The $100 Homestead Grain Winnower – Part 1, by PapaP

One of the pillars of homestead food production is growing small grains such as wheat, barley, oats, etc. The classic text for homestead grain production is Small-Scale Grain Raising, by Gene Logsdon (1977). His focus is on using small-scale or appropriate technology, usually human powered. For example, harvesting small grains would entail the use of a scythe for cutting the grain, a flail for threshing the grain followed by tossing the grain into the air to winnow or separate the grain from the chaff.
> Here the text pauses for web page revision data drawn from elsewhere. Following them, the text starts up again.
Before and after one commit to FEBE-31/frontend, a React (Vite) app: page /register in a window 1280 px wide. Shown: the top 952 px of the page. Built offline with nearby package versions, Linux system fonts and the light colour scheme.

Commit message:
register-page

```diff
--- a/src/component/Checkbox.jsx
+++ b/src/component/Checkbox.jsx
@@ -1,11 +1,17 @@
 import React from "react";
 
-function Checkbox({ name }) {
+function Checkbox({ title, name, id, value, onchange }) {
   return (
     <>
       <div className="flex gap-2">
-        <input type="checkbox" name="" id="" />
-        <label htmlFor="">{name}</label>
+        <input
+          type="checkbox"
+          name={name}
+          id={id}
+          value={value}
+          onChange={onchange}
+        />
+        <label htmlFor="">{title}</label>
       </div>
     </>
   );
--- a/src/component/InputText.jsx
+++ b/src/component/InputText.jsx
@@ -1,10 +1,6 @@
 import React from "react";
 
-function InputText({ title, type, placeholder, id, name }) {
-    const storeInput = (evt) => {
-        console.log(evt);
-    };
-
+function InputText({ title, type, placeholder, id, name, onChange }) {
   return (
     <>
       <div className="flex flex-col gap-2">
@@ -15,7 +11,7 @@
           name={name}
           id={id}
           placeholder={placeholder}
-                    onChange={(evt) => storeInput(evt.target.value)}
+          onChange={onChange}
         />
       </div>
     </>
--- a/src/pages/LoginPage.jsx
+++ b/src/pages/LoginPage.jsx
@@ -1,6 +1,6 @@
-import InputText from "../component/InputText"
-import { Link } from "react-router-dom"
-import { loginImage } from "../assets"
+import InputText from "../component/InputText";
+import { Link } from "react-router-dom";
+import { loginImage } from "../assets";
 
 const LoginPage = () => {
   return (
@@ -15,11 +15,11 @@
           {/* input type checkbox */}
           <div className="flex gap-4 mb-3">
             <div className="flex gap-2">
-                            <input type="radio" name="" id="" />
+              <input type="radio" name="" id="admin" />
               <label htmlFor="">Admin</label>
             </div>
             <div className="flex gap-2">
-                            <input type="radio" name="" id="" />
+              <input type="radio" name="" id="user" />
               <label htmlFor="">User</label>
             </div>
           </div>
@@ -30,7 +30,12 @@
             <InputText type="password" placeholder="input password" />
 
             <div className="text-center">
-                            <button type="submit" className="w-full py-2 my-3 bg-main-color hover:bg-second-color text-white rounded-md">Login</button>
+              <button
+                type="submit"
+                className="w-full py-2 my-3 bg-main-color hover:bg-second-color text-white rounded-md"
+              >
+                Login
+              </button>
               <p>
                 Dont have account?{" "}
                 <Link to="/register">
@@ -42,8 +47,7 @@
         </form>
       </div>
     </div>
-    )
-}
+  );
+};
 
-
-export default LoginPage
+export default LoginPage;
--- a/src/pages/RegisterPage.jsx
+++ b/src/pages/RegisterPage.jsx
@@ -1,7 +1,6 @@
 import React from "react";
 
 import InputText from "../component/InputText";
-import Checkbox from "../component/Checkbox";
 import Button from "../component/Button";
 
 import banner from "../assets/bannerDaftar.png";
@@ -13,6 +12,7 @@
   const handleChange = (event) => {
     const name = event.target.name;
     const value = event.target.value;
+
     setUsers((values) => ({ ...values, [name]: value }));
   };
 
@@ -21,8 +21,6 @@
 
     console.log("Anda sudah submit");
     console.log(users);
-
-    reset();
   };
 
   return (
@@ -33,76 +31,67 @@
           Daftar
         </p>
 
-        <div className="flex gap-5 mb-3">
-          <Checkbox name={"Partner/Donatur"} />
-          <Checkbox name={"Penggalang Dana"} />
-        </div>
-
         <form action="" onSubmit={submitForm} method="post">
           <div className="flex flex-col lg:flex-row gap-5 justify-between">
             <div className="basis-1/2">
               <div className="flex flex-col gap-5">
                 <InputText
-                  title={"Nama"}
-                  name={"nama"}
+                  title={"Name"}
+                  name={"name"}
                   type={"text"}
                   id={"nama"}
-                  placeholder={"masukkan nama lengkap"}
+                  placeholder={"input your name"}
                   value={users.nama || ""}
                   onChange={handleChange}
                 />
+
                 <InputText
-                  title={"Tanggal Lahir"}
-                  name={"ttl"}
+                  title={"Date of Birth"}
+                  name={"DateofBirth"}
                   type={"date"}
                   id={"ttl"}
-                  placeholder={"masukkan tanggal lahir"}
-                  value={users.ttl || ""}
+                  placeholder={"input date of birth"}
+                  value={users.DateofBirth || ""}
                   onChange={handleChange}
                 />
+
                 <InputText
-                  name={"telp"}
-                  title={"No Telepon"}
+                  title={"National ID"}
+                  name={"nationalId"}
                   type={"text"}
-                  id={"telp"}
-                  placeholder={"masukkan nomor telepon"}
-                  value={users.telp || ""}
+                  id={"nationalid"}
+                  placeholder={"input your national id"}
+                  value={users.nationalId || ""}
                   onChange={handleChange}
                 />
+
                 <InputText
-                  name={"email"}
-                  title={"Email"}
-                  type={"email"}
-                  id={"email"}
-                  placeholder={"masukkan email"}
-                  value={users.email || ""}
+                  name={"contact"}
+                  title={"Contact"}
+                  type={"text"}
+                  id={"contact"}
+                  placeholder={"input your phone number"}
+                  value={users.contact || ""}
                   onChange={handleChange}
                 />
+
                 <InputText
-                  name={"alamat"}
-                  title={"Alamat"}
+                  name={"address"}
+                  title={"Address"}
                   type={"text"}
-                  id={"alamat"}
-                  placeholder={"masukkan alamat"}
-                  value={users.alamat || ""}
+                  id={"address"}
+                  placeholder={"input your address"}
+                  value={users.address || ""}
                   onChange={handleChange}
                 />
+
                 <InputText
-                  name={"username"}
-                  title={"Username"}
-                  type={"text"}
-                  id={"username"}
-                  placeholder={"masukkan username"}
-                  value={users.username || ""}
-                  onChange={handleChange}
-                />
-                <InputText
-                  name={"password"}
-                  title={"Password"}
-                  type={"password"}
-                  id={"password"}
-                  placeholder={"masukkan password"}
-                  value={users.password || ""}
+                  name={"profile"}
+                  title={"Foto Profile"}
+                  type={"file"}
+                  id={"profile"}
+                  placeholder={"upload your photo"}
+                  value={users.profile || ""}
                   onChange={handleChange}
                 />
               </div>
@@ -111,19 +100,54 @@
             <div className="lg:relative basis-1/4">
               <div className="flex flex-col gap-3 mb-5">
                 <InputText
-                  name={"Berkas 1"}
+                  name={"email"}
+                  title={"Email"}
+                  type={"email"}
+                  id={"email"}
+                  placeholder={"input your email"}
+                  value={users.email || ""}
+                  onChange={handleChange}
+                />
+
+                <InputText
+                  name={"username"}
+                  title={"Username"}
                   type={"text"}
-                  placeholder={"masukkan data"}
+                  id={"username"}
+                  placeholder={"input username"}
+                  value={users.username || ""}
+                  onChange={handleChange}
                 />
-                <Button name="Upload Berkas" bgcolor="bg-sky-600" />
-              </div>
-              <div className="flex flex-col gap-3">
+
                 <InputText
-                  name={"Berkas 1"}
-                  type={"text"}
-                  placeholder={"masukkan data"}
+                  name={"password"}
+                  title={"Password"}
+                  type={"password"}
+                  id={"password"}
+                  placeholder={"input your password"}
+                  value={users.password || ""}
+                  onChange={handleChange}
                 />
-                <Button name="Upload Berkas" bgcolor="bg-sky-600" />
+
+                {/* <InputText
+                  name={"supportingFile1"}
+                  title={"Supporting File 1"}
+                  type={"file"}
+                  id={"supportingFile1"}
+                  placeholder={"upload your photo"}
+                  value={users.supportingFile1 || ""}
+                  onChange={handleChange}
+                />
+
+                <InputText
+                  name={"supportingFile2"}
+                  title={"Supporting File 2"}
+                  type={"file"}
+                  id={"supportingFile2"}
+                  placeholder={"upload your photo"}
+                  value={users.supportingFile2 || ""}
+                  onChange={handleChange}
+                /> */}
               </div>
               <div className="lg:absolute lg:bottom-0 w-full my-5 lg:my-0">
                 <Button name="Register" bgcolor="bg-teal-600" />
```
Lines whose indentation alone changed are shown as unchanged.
I was raised on a traditional farm in the 1960s and 1970s where we used farm-scale …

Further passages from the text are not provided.